According to ESJF European Jewish Cemeteries Initiative, the period of the cemetery's establishment is unknown, but presumably between the 16th and 17th centuries. According to Yizkor Trisk, there was a local legend about the first Jewish cemetery of the town, which was partially preserved in the late 19th century. Its location is unknown. This cemetery existed from the 17th century and was shut down in the late 19th century. Mostly wooden gravestones were used. Around 20 years ago, some old gravestones could still be found at the site, but today, none are preserved. In 2013, Israel Meir Gabbai constructed a fence surrounding the cemetery and the ohel of Avraham of Trisk (known as the Trisker Maggid, d. 1889). Yizkor Trisk also mentions that before WWII, the cemetery included the Maggid's white ohel, buried alongside his wife and daughter, as well as the grave of the daughter of the Yom-Tov Lipmann Heller (known as Tosafot Yom Tov), whose husband was the rabbi in Volodymyr-Volynskyi. The cemetery site is surrounded by a metal fence, 1.5 metres high. The cemetery site is used for cattle grazing and household needs.

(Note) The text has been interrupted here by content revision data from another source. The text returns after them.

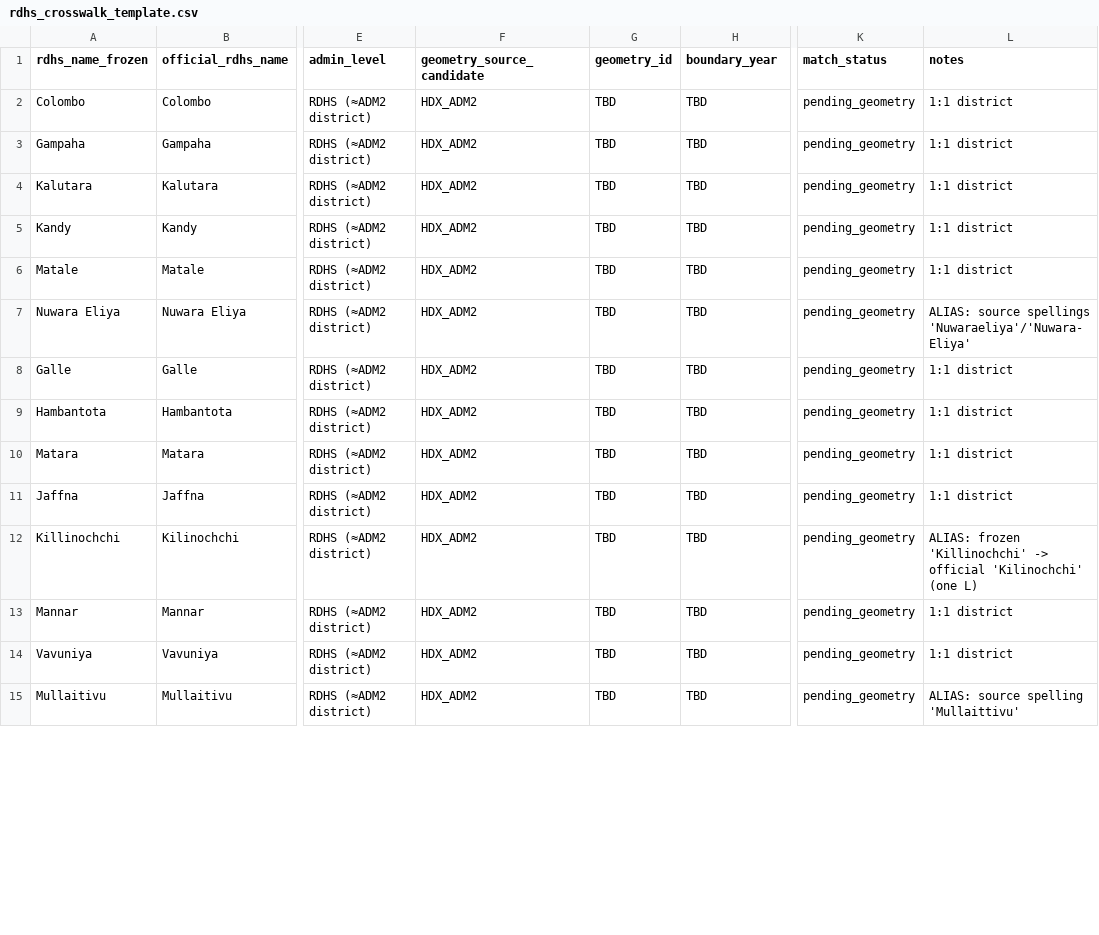
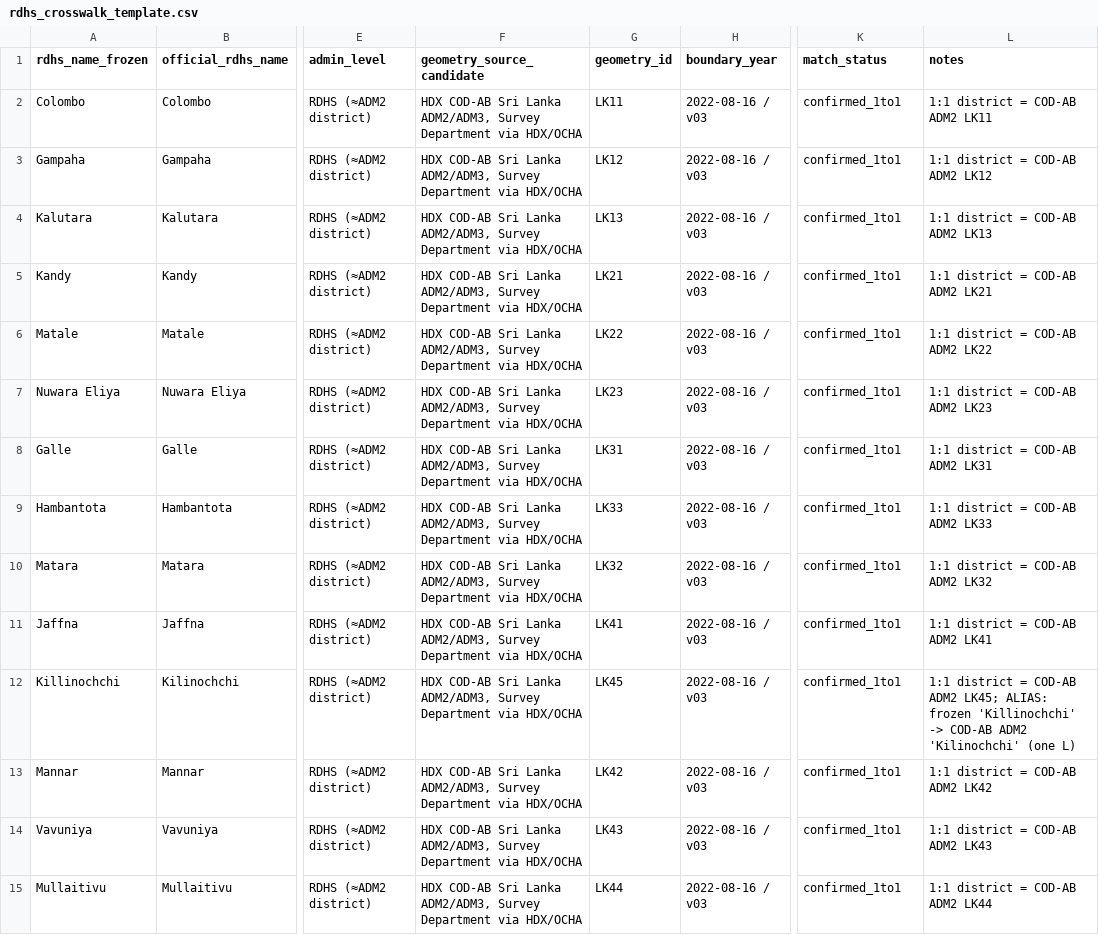
Before and after one commit to Singati2/srilanka-dengue-ews-calibration, a CSV file: geomatics_templates/rdhs_crosswalk_template.csv, drawn as a sheet; only a part is shown, gaps mark what is left out; the diff covers the shown part only; the diff names each change by its address in the sheet, - before the commit and + after, or states it on an @@ line.

Commit message:
Write geometry_id into RDHS crosswalk from QC-clean geometry

```diff
--- a/geomatics_templates/rdhs_crosswalk_template.csv
+++ b/geomatics_templates/rdhs_crosswalk_template.csv
-F2:F15 (geometry_source_candidate): HDX_ADM2
+F2:F15 (geometry_source_candidate): HDX COD-AB Sri Lanka ADM2/ADM3, Survey Department via HDX/OCHA
-G2 (geometry_id): TBD
+G2 (geometry_id): LK11
-H2:H15 (boundary_year): TBD
+H2:H15 (boundary_year): 2022-08-16 / v03
-K2:K15 (match_status): pending_geometry
+K2:K15 (match_status): confirmed_1to1
-L2 (notes): 1:1 district
+L2 (notes): 1:1 district = COD-AB ADM2 LK11
-G3 (geometry_id): TBD
+G3 (geometry_id): LK12
-L3 (notes): 1:1 district
+L3 (notes): 1:1 district = COD-AB ADM2 LK12
-G4 (geometry_id): TBD
+G4 (geometry_id): LK13
-L4 (notes): 1:1 district
+L4 (notes): 1:1 district = COD-AB ADM2 LK13
-G5 (geometry_id): TBD
+G5 (geometry_id): LK21
-L5 (notes): 1:1 district
+L5 (notes): 1:1 district = COD-AB ADM2 LK21
-G6 (geometry_id): TBD
+G6 (geometry_id): LK22
-L6 (notes): 1:1 district
+L6 (notes): 1:1 district = COD-AB ADM2 LK22
-G7 (geometry_id): TBD
+G7 (geometry_id): LK23
-L7 (notes): ALIAS: source spellings 'Nuwaraeliya'/'Nuwara-Eliya'
+L7 (notes): 1:1 district = COD-AB ADM2 LK23
-G8 (geometry_id): TBD
+G8 (geometry_id): LK31
-L8 (notes): 1:1 district
+L8 (notes): 1:1 district = COD-AB ADM2 LK31
-G9 (geometry_id): TBD
+G9 (geometry_id): LK33
-L9 (notes): 1:1 district
+L9 (notes): 1:1 district = COD-AB ADM2 LK33
-G10 (geometry_id): TBD
+G10 (geometry_id): LK32
-L10 (notes): 1:1 district
+L10 (notes): 1:1 district = COD-AB ADM2 LK32
-G11 (geometry_id): TBD
+G11 (geometry_id): LK41
-L11 (notes): 1:1 district
+L11 (notes): 1:1 district = COD-AB ADM2 LK41
-G12 (geometry_id): TBD
+G12 (geometry_id): LK45
-L12 (notes): ALIAS: frozen 'Killinochchi' -> official 'Kilinochchi' (one…
+L12 (notes): 1:1 district = COD-AB ADM2 LK45; ALIAS: frozen 'Killinochchi' -> COD-AB ADM2 'Kilinochchi' (one…
-G13 (geometry_id): TBD
+G13 (geometry_id): LK42
-L13 (notes): 1:1 district
+L13 (notes): 1:1 district = COD-AB ADM2 LK42
-G14 (geometry_id): TBD
+G14 (geometry_id): LK43
-L14 (notes): 1:1 district
+L14 (notes): 1:1 district = COD-AB ADM2 LK43
-G15 (geometry_id): TBD
+G15 (geometry_id): LK44
-L15 (notes): ALIAS: source spelling 'Mullaittivu'
+L15 (notes): 1:1 district = COD-AB ADM2 LK44
```
Also changed, not shown: 60 edited cells elsewhere in this file, 1 other file.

To reach the cemetery, proceed to the end of Torhova Street. The cemetery site is located on the left of the road.